*** Block opens ***
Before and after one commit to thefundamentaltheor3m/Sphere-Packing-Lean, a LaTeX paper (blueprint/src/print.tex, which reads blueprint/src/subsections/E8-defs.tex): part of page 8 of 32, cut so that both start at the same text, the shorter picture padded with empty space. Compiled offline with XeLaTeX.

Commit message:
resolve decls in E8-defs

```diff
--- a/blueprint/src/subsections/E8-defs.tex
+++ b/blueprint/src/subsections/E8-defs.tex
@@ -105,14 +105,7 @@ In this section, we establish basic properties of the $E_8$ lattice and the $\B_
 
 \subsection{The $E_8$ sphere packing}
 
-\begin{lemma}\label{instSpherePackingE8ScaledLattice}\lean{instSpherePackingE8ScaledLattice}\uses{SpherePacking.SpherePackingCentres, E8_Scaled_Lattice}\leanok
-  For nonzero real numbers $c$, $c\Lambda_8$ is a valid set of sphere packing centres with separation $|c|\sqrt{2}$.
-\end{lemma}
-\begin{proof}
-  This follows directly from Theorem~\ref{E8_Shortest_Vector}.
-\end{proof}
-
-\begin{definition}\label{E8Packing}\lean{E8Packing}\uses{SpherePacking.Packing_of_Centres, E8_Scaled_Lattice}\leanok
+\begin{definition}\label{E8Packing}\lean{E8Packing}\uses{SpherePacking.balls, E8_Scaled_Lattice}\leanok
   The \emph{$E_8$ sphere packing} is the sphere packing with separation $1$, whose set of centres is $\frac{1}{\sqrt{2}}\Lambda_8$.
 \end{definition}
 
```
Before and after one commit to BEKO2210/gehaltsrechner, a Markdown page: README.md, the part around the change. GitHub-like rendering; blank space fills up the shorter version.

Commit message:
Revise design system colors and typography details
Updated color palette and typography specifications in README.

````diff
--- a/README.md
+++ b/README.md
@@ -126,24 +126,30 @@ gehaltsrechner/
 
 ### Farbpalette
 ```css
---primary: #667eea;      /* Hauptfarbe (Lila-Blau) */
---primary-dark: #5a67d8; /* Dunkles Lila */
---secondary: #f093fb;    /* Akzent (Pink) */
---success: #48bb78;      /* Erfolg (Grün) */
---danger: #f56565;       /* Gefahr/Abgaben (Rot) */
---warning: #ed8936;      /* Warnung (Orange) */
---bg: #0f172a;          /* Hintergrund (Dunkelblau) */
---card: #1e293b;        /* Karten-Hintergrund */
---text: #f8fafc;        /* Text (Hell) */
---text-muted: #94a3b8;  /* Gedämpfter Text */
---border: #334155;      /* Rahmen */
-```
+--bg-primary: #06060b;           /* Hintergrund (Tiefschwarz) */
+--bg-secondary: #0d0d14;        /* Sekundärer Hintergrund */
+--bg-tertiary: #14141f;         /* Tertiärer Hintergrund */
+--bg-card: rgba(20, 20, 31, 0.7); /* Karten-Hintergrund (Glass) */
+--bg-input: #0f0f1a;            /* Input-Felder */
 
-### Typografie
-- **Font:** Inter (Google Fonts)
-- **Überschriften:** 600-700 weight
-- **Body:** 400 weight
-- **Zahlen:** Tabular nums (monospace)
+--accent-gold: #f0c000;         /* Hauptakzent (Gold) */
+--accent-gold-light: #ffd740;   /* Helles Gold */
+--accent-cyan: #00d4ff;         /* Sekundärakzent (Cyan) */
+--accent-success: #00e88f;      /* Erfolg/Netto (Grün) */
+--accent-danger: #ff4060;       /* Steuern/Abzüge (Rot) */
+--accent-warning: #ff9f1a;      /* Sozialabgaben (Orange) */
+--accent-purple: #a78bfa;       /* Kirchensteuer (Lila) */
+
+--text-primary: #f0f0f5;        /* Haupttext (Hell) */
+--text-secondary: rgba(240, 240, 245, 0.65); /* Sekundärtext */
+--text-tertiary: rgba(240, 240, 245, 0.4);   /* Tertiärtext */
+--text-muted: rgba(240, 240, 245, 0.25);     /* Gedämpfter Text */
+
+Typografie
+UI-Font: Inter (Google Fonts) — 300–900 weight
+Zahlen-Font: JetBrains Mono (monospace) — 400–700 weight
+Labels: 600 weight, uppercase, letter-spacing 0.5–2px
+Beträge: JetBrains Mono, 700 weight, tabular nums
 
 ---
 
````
*** Block closes ***
Scan the records for the string "weight" and report each line where it occurs.

-- Answer space --
-- **Überschriften:** 600-700 weight
-- **Body:** 400 weight
+UI-Font: Inter (Google Fonts) — 300–900 weight
+Zahlen-Font: JetBrains Mono (monospace) — 400–700 weight
+Labels: 600 weight, uppercase, letter-spacing 0.5–2px
+Beträge: JetBrains Mono, 700 weight, tabular nums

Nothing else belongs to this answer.